Data extracted from a collection:
++++++++
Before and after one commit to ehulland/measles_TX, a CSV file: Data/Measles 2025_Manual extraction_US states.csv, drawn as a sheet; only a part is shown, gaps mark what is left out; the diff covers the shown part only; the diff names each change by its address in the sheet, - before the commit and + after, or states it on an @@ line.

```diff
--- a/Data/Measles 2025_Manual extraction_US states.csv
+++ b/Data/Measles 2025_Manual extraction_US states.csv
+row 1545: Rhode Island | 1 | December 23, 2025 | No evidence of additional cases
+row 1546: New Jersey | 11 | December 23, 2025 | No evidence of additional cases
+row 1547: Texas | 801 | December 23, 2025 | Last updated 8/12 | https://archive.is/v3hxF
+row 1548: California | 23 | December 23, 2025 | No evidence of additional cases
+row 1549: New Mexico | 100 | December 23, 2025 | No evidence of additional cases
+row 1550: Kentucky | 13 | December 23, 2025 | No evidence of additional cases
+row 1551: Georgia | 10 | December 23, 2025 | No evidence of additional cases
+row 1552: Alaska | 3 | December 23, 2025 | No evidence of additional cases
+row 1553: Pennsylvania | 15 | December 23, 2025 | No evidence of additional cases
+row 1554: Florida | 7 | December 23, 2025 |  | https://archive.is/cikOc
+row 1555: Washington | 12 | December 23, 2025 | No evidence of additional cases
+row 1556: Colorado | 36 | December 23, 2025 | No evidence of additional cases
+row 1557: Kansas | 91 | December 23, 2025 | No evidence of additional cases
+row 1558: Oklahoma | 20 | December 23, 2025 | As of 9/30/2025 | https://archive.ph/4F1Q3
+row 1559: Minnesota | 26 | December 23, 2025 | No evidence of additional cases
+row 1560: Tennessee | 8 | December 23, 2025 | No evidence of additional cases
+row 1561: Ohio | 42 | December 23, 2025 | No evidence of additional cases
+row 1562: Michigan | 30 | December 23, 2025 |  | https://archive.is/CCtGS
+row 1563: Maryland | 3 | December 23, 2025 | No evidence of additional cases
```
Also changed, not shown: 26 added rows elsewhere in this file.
++++++++
Work instructions:
Extract the full set of entries word for word.

Reply:
Before and after one commit to ehulland/measles_TX, a CSV file: Data/Measles 2025_Manual extraction_US states.csv, drawn as a sheet; only a part is shown, gaps mark what is left out; the diff covers the shown part only; the diff names each change by its address in the sheet, - before the commit and + after, or states it on an @@ line.

```diff
--- a/Data/Measles 2025_Manual extraction_US states.csv
+++ b/Data/Measles 2025_Manual extraction_US states.csv
+row 1545: Rhode Island | 1 | December 23, 2025 | No evidence of additional cases
+row 1546: New Jersey | 11 | December 23, 2025 | No evidence of additional cases
+row 1547: Texas | 801 | December 23, 2025 | Last updated 8/12 | https://archive.is/v3hxF
+row 1548: California | 23 | December 23, 2025 | No evidence of additional cases
+row 1549: New Mexico | 100 | December 23, 2025 | No evidence of additional cases
+row 1550: Kentucky | 13 | December 23, 2025 | No evidence of additional cases
+row 1551: Georgia | 10 | December 23, 2025 | No evidence of additional cases
+row 1552: Alaska | 3 | December 23, 2025 | No evidence of additional cases
+row 1553: Pennsylvania | 15 | December 23, 2025 | No evidence of additional cases
+row 1554: Florida | 7 | December 23, 2025 |  | https://archive.is/cikOc
+row 1555: Washington | 12 | December 23, 2025 | No evidence of additional cases
+row 1556: Colorado | 36 | December 23, 2025 | No evidence of additional cases
+row 1557: Kansas | 91 | December 23, 2025 | No evidence of additional cases
+row 1558: Oklahoma | 20 | December 23, 2025 | As of 9/30/2025 | https://archive.ph/4F1Q3
+row 1559: Minnesota | 26 | December 23, 2025 | No evidence of additional cases
+row 1560: Tennessee | 8 | December 23, 2025 | No evidence of additional cases
+row 1561: Ohio | 42 | December 23, 2025 | No evidence of additional cases
+row 1562: Michigan | 30 | December 23, 2025 |  | https://archive.is/CCtGS
+row 1563: Maryland | 3 | December 23, 2025 | No evidence of additional cases
```
Also changed, not shown: 26 added rows elsewhere in this file.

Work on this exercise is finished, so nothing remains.